  4. This should not be read as saying categories of race, gender and culture aren’t socially real. People are discriminated against, tortured and killed everyday because of belonging to these categories. We can’t ignore social reality, but we also can not treat it as the only reality.
  5. I still remember the shock of a Costa Rican woman in my graduate program when we explained to her that, in the U.S., she was “a woman of color.” She held her arm next to ours, and asked us to explain the difference. That day, we didn’t even approach the idea that she, a member of the ruling class, might also be considered “a third world woman.” So much of U.S. Feminist thinking is still so limited by ideas based in U.S. citizenship categories that we continue to be a source of great mystery and humor to more international-based feminists.
  6. One thing we would have gotten, of course, was tremendous resistance. The U.S.’s entire definition of itself is based in mythology about race and racial difference, and to attack this mythology is to try to violate a national boundary; to violate the national boundary of a state supported by military power is become the “legitimate” target of deadly force. For an excellent analysis of the mythology, and examples of the deadly force the state uses or permits, see Mab Segrest’s Memoir of a Race Traitor (Boston: South End Press, 1994).
  7. I’m not suggesting here that no one ever asked what men, or whites, or Christians “get” from power, because a lot of good theorizing has been/is being done around these issues. I am saying that, for the most part, the upholders of IP went merrily along guarding boundaries as if that work had no implications for the identities they were protecting.
  8. And by “ugly” I mean a range of behaviors from the very public trashing of a woman to lynching campaigns to the Witch burnings. Remember, when people in any kind of power feel threatened, they can justify any act as self-defense.
  9. Mary Douglas, Purity and Danger: an analysis of the concepts of pollution and taboo (London and New York: Routledge & Kegan Paul, ARK paperbacks), 1988.
  10. One might also then intuit that strict racial divisions uphold white power. Why, then, are self-identified Radicals within IP so invested in their racial categories? A very good question.

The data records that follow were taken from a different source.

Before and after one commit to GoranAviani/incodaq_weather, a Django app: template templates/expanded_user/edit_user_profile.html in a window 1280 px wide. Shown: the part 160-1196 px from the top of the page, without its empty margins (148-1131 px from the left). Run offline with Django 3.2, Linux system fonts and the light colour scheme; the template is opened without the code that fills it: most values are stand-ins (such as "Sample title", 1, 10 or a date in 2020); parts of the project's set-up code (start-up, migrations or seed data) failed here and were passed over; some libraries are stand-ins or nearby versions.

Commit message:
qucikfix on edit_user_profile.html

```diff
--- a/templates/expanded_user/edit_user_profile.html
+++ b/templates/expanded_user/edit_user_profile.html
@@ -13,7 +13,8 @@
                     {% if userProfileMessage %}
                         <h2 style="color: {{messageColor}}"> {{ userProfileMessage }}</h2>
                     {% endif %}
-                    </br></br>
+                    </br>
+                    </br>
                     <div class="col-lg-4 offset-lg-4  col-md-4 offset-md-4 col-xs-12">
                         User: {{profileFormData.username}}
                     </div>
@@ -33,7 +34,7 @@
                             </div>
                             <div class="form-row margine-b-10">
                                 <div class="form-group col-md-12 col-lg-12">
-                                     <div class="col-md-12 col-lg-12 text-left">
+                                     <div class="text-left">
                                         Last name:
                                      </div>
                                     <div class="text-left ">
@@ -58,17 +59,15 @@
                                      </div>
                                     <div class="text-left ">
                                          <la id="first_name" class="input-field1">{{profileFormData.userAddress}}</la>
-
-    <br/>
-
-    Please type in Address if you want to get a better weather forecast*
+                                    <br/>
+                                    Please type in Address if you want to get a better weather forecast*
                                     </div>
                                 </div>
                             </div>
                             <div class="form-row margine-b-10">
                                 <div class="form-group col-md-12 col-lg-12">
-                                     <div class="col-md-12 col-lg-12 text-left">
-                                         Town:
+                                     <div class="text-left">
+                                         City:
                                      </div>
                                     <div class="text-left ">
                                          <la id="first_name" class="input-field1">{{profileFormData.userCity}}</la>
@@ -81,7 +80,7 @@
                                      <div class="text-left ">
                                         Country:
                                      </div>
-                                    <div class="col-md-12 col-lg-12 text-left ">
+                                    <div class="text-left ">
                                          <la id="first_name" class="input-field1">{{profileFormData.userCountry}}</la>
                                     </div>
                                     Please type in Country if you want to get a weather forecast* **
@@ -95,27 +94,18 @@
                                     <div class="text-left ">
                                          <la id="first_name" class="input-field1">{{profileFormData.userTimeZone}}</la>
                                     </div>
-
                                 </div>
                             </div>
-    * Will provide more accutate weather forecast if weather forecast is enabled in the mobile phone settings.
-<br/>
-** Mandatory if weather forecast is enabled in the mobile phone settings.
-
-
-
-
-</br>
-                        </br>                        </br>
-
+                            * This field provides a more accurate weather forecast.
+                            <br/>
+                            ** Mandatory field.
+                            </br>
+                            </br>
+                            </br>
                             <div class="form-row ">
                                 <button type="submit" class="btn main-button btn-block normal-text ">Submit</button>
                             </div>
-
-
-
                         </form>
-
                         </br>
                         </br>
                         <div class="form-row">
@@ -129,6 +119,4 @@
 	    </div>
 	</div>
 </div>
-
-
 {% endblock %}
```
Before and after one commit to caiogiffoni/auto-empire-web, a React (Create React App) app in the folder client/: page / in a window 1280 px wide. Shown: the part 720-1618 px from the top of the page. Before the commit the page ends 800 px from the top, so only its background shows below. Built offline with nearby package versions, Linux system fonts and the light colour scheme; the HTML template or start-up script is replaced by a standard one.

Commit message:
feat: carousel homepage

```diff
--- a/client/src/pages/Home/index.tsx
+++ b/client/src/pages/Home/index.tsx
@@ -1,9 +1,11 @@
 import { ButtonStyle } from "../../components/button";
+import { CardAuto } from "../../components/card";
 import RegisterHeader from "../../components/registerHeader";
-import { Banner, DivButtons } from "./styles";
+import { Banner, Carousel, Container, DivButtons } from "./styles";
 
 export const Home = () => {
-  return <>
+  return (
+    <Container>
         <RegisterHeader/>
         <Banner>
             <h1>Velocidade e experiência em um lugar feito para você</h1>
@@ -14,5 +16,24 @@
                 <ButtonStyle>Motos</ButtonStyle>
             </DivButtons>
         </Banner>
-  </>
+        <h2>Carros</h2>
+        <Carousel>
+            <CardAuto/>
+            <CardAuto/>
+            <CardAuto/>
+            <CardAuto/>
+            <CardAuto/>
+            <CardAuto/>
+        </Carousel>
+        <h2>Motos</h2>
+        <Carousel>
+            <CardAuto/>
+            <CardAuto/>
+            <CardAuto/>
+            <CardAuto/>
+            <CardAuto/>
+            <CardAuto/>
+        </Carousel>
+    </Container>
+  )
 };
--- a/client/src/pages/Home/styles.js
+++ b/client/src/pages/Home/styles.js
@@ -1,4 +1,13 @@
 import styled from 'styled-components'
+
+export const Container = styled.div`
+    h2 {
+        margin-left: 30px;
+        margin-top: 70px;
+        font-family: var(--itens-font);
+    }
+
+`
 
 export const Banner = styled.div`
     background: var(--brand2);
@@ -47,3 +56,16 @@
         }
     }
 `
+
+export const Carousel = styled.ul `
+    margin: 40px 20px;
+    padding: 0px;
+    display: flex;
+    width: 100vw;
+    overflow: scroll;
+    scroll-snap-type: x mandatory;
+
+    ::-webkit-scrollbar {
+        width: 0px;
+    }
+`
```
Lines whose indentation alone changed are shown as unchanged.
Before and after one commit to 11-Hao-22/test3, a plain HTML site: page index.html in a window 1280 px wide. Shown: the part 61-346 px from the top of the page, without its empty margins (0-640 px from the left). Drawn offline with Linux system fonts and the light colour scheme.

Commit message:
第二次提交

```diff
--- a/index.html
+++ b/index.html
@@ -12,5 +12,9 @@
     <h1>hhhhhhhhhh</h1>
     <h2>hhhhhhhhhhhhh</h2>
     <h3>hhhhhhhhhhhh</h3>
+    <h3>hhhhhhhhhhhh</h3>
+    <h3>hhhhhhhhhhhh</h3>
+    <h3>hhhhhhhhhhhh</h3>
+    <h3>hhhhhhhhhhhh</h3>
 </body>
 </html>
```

  11. As women, what we seemed to have learned from being the target of victim-blaming for thousands of years is not to avoid doing it, but to be better at doing it, and better at hiding the process of doing it.
  12. In our wider society, think of how the U.S. is handling people’s fear of violent crime: not by passing gun control or ending poverty, but by passing “three strikes and you’re out” laws, invoking the unequivocal laws of pollution instead of the measuring and weighing of justice. Something is wrong, everyone knows it, and people already on the margins–in this case, mainly young, poor Black men–are going to be held responsible for our sins and be cast into the desert.

Copyright is held by the author, Elliott BatTzedek. All rights reserved. Used by permission.